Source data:
□ □ □ □

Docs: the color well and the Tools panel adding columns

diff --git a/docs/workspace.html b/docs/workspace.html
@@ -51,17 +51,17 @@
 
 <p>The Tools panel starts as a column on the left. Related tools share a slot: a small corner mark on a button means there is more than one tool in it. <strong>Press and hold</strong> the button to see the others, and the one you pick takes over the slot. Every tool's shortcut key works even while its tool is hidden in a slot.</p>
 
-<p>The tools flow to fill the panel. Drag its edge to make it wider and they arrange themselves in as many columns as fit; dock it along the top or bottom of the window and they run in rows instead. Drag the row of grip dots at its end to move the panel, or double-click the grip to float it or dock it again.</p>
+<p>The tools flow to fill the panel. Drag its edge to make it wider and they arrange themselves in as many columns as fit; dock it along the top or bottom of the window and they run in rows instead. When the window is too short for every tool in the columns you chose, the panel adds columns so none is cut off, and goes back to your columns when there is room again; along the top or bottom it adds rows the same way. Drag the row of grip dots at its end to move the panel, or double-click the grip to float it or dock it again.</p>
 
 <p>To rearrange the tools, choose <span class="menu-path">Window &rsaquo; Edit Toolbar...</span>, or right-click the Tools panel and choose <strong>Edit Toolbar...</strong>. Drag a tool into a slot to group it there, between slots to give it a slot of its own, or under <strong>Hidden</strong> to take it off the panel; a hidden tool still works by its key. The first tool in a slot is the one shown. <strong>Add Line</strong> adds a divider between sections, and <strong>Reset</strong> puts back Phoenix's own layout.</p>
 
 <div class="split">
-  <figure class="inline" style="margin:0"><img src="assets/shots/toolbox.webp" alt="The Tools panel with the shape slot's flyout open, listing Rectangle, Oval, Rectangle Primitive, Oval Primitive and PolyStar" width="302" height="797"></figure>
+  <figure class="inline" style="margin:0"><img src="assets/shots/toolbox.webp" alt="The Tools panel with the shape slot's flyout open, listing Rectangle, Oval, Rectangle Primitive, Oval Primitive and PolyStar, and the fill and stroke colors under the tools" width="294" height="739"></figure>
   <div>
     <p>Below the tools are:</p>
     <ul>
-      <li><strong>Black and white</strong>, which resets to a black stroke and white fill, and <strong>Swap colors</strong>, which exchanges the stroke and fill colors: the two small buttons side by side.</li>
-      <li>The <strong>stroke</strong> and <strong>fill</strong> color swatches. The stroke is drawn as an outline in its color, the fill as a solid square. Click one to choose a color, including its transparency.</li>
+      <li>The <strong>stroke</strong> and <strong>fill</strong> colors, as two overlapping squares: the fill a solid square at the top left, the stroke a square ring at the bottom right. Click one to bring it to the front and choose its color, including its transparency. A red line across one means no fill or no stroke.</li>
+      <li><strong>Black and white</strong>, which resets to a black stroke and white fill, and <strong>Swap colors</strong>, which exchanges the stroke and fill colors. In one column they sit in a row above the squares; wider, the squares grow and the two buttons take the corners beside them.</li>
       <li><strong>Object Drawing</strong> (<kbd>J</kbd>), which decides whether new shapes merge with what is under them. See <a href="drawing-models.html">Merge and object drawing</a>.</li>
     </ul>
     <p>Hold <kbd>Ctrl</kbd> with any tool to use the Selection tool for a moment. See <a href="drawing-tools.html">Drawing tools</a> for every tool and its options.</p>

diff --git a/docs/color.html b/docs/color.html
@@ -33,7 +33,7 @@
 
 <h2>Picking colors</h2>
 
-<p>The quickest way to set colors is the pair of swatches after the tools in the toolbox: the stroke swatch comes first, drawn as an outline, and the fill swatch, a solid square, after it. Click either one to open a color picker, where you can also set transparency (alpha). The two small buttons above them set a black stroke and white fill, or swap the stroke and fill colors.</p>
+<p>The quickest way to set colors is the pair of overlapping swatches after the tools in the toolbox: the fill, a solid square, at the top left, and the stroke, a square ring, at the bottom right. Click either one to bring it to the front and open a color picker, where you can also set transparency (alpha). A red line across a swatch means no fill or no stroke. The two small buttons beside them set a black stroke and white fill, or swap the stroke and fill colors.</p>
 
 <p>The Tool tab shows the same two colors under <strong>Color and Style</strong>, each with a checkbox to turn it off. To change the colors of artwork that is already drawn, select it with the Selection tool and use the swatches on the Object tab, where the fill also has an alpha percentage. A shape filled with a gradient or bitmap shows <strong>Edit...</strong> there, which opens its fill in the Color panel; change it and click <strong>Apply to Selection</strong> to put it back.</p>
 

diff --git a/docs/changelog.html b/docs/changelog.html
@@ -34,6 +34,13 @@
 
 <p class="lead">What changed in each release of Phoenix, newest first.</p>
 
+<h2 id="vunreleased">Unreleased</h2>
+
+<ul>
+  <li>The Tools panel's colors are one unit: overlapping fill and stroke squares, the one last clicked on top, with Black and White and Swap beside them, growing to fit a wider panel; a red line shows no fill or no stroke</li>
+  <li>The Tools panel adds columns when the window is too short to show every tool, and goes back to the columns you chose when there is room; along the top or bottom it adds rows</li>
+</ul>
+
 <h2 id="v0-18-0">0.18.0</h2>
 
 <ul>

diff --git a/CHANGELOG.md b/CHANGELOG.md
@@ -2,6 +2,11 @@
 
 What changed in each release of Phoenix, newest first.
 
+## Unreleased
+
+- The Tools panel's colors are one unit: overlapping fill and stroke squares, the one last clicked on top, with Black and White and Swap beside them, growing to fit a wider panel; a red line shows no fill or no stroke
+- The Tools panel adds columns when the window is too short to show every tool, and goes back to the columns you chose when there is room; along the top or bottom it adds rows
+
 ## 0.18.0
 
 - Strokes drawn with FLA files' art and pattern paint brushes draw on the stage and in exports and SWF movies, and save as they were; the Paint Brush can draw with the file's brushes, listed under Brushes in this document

□ □ □ □

__EXERCISE GOAL__. Reproduce each line of the records in which the string "diff" appears.

__OUTPUT OF THE TASK__.
diff --git a/docs/workspace.html b/docs/workspace.html
diff --git a/docs/color.html b/docs/color.html
diff --git a/docs/changelog.html b/docs/changelog.html
diff --git a/CHANGELOG.md b/CHANGELOG.md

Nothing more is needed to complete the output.